Hammett not only created the modern private detective, but he created two of my favorite film characters, Nick and Nora Charles. Hammett wasn’t quite as enamored of the THIN MAN films as I am, but they did provide him with enough money to afford decent liquor, at least for a while. Who were Nick and Nora in real life? Hammett told his long-time companion, writer Lillian Hellman, that she was the inspiration for Nora. However, according to Hellman “Hammett said I was also the silly girl in the book and the villainess.”
Hellman and Hammett had a 30 year long relationship – a part of which was depicted in the 1977 film JULIA starring Jane Fonda, Jason Robards, and Vanessa Redgrave. Did Hellman really smuggle papers out of Nazi Germany in her hat as shown in the film, or had she taken another woman’s (i.e. Muriel Gardiner) story as her own? The jury is still out on whether or not Hellman greatly embellished her autobiographies.
In any case, JULIA was a compelling enough film to win three Oscars. I love the movie – the costumes are exquisite, the acting superb. It’s worth watching whether the story is Hellman’s or not.
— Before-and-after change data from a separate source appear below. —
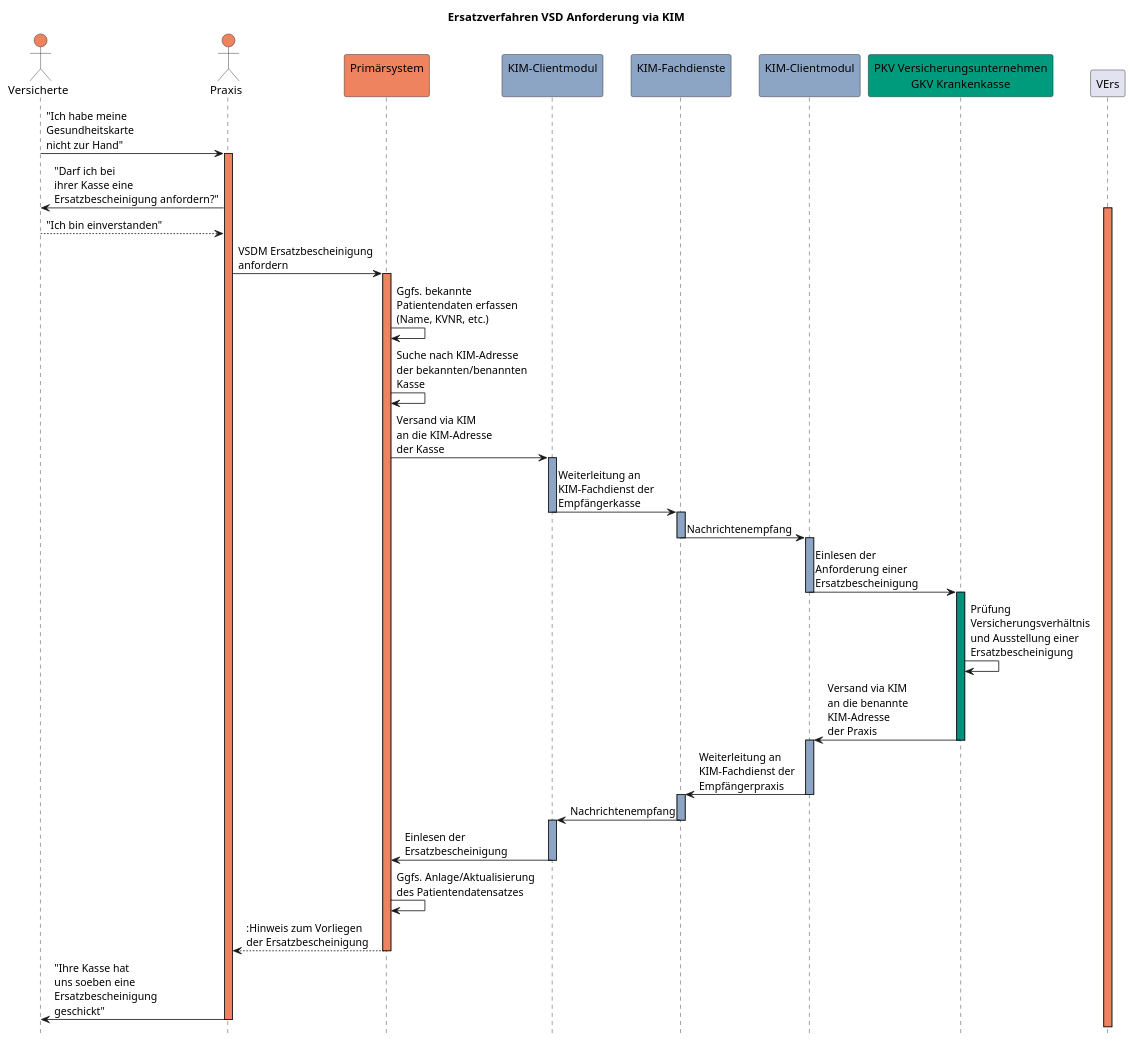
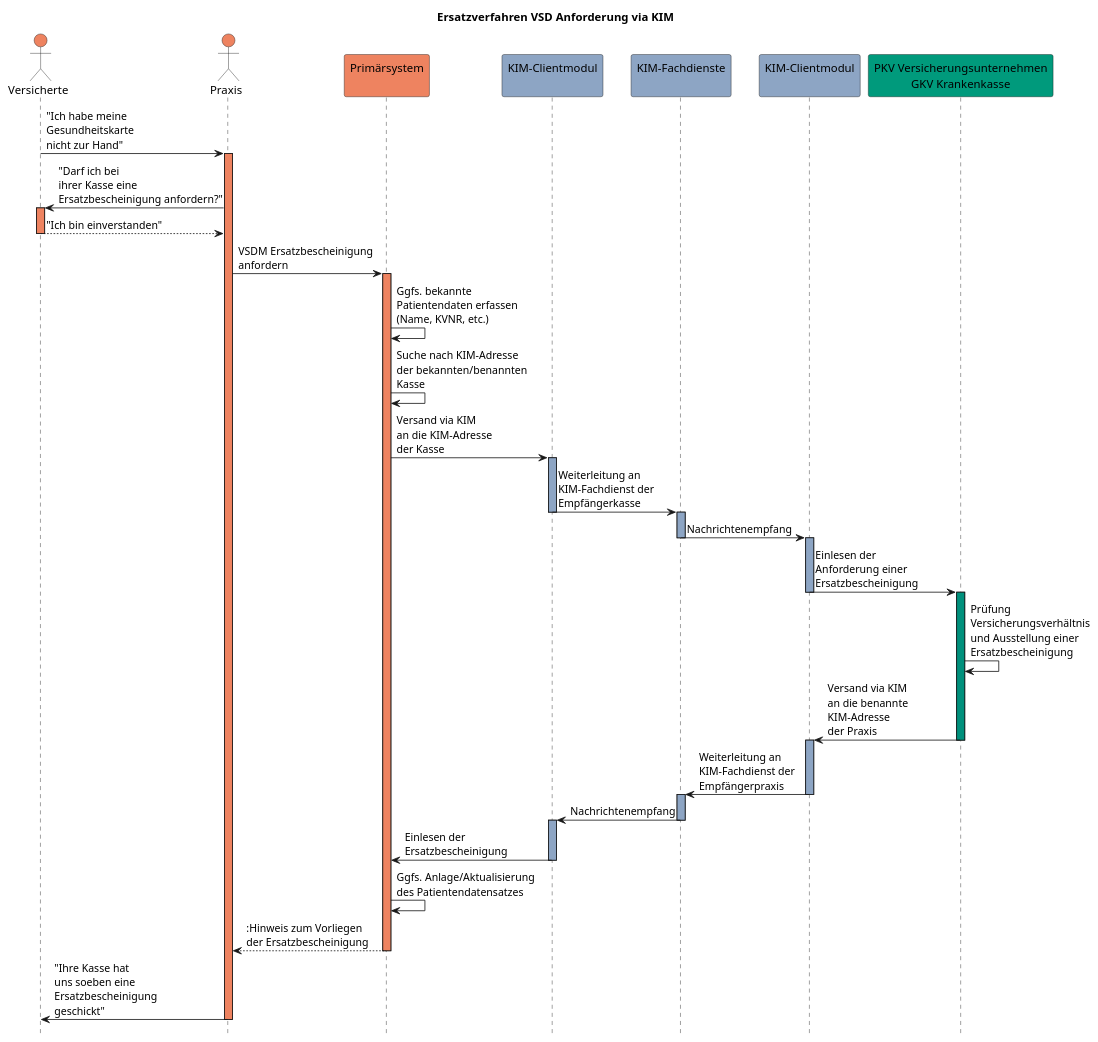
The diagram in ImplementationGuide/images/gkv_ersatzverfahren.puml (gematik/spec-VSDM-Ersatzbescheinigung), drawn with PlantUML before and after one commit. The commit also changed 1 other file, not shown here.

Commit message:
typo puml gkv vers activity

```diff
--- a/ImplementationGuide/images/gkv_ersatzverfahren.puml
+++ b/ImplementationGuide/images/gkv_ersatzverfahren.puml
@@ -1,50 +1,50 @@
 @startuml gkv_ersatzverfahren
 hide footbox
 title Ersatzverfahren VSD Anforderung via KIM
 actor Vers as "Versicherte" #ee8360
 actor LE as "Praxis" #ee8360
 participant PVS as "Primärsystem\n" #ee8360
 participant KIMCM1 as "KIM-Clientmodul\n" #8da5c4
 participant KIMFD as "KIM-Fachdienste\n" #8da5c4
 participant KIMCM2 as "KIM-Clientmodul\n" #8da5c4
 participant Kasse as "PKV Versicherungsunternehmen\nGKV Krankenkasse" #009a7c
 
 Vers -> LE: "Ich habe meine\nGesundheitskarte\nnicht zur Hand"
 activate LE #ee8360
 LE -> Vers: "Darf ich bei \nihrer Kasse eine \nErsatzbescheinigung anfordern?"
-activate VErs #ee8360
+activate Vers #ee8360
 Vers --> LE: "Ich bin einverstanden"
 deactivate Vers
 LE -> PVS: VSDM Ersatzbescheinigung\nanfordern
 activate PVS #ee8360
 PVS -> PVS: Ggfs. bekannte\nPatientendaten erfassen\n(Name, KVNR, etc.)
 PVS -> PVS: Suche nach KIM-Adresse\nder bekannten/benannten\nKasse
 PVS -> KIMCM1: Versand via KIM\nan die KIM-Adresse\nder Kasse
 activate KIMCM1 #8da5c4
 KIMCM1 -> KIMFD: Weiterleitung an\nKIM-Fachdienst der\nEmpfängerkasse
 deactivate KIMCM1
 activate KIMFD #8da5c4
 KIMFD -> KIMCM2: Nachrichtenempfang
 deactivate KIMFD
 activate KIMCM2 #8da5c4
 KIMCM2 -> Kasse: Einlesen der\nAnforderung einer\nErsatzbescheinigung
 deactivate KIMCM2
 activate Kasse #00907c
 Kasse -> Kasse: Prüfung\nVersicherungsverhältnis\nund Ausstellung einer\nErsatzbescheinigung
 Kasse -> KIMCM2: Versand via KIM\nan die benannte\nKIM-Adresse\nder Praxis
 deactivate Kasse
 activate KIMCM2 #8da5c4
 KIMCM2 -> KIMFD: Weiterleitung an\nKIM-Fachdienst der\nEmpfängerpraxis
 deactivate KIMCM2
 activate KIMFD #8da5c4
 KIMFD -> KIMCM1: Nachrichtenempfang
 deactivate KIMFD
 activate KIMCM1 #8da5c4
 KIMCM1 -> PVS: Einlesen der\nErsatzbescheinigung
 deactivate KIMCM1
 PVS -> PVS: Ggfs. Anlage/Aktualisierung\ndes Patientendatensatzes
 PVS --> LE: :Hinweis zum Vorliegen\nder Ersatzbescheinigung
 deactivate PVS
 LE -> Vers: "Ihre Kasse hat\nuns soeben eine\nErsatzbescheinigung\ngeschickt"
 deactivate LE
 @enduml
```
Oh, and look at this clip from the film with Meryl Streep as Anne Marie and Jane Fonda as Lillian.
During the 1950s Hammett was investigated by Congress, and testified on March 26, 1953 before the House on Un-American Activities Committee. Although he testified to his own activities, he refused to cooperate with the committee and was blacklisted.
Others refused, as did Hammett, to cooperate with HUAC and they paid dearly. A group of Hollywood writers who refused to cooperate with the committee became known as THE HOLLYWOOD TEN. They were Alvah Bessie, Herbert Biberman, Lester Cole, Edward Dmytryk, Ring Lardner Jr., John Howard Lawson, Albert Maltz, Samuel Ornitz, Adrian Scott and Dalton Trumbo.
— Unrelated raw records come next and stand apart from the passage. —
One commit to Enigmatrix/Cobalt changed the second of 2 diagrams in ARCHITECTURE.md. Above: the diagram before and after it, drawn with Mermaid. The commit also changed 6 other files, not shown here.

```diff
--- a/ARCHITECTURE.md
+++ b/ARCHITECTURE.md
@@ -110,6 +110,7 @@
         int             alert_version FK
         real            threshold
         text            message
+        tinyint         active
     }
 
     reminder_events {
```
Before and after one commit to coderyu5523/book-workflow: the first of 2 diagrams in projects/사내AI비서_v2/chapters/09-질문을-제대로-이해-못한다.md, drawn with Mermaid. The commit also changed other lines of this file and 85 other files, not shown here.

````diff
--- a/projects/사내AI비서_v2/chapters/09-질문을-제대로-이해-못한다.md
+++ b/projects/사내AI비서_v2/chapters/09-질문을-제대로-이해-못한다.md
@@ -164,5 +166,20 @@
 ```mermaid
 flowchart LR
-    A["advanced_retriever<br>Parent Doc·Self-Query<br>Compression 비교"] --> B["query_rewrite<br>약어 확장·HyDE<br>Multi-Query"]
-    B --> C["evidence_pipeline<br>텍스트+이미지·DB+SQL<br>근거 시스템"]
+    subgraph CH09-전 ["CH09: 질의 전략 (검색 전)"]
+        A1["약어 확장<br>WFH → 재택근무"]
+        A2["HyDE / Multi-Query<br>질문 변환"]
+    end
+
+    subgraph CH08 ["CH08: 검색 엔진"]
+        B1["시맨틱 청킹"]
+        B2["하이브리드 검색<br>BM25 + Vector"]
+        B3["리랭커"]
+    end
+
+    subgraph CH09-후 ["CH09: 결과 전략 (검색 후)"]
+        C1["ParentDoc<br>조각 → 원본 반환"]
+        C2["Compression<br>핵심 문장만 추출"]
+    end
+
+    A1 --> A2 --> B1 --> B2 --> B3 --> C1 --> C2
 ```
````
The ten men claimed that the First Amendment of the United States Constitution gave them the right to refuse to answer questions about their beliefs. The HUAC and, subsequently, the courts disagreed and all ten men were found guilty of contempt of congress. Each of them was sentenced to between six and twelve months in prison.
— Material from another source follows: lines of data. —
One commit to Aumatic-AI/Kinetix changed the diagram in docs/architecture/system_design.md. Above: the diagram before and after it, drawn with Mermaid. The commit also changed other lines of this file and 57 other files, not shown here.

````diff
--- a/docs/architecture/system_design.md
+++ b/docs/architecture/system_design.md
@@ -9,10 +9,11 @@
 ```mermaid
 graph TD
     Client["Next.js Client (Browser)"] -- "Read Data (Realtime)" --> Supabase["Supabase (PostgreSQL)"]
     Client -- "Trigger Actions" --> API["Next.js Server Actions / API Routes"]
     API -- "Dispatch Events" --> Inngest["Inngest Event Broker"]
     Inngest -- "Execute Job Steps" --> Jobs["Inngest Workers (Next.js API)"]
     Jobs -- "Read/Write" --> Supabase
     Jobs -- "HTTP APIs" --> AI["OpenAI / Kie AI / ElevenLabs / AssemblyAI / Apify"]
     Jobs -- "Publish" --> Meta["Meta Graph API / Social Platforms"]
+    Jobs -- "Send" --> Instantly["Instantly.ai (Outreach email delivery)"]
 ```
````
Hellman had appeared before the House Un-American Activities Committee in 1950. At the time, HUAC was well aware that Dashiell Hammett had been a Communist Party member. Asked to name names of acquaintances with communist affiliations, Hellman delivered a prepared statement which read in part:
“To hurt innocent people whom I knew many years ago in order to save myself is, to me, inhuman and indecent and dishonorable. I cannot and will not cut my conscience to fit this year’s fashions, even though I long ago came to the conclusion that I was not a political person and could have not comfortable place in any political group.”
Hellman may have embellished her autobiographies, but her statement to HUAC leads me to believe that she was also a stand-up dame.
About Hammett’s writing career, Hellman said:
“I have been asked many times over the years why he did not write another novel after The Thin Man. I do not know. I think, but I only think, I know a few of the reasons: he wanted to do a new kind of work; he was sick for many of those years and getting sicker. But he kept his work, and his plans for work, in angry privacy and even I would not have been answered if I had ever asked, and maybe because I never asked is why I was with him until the last day of his life.”
I’ve never been able to visit San Francisco without thinking of Dashiell Hammett or Sam Spade. Even though Hammett never wrote another novel after THE THIN MAN, his contribution to mystery fiction, in particular to the hard-boiled genre, was seminal.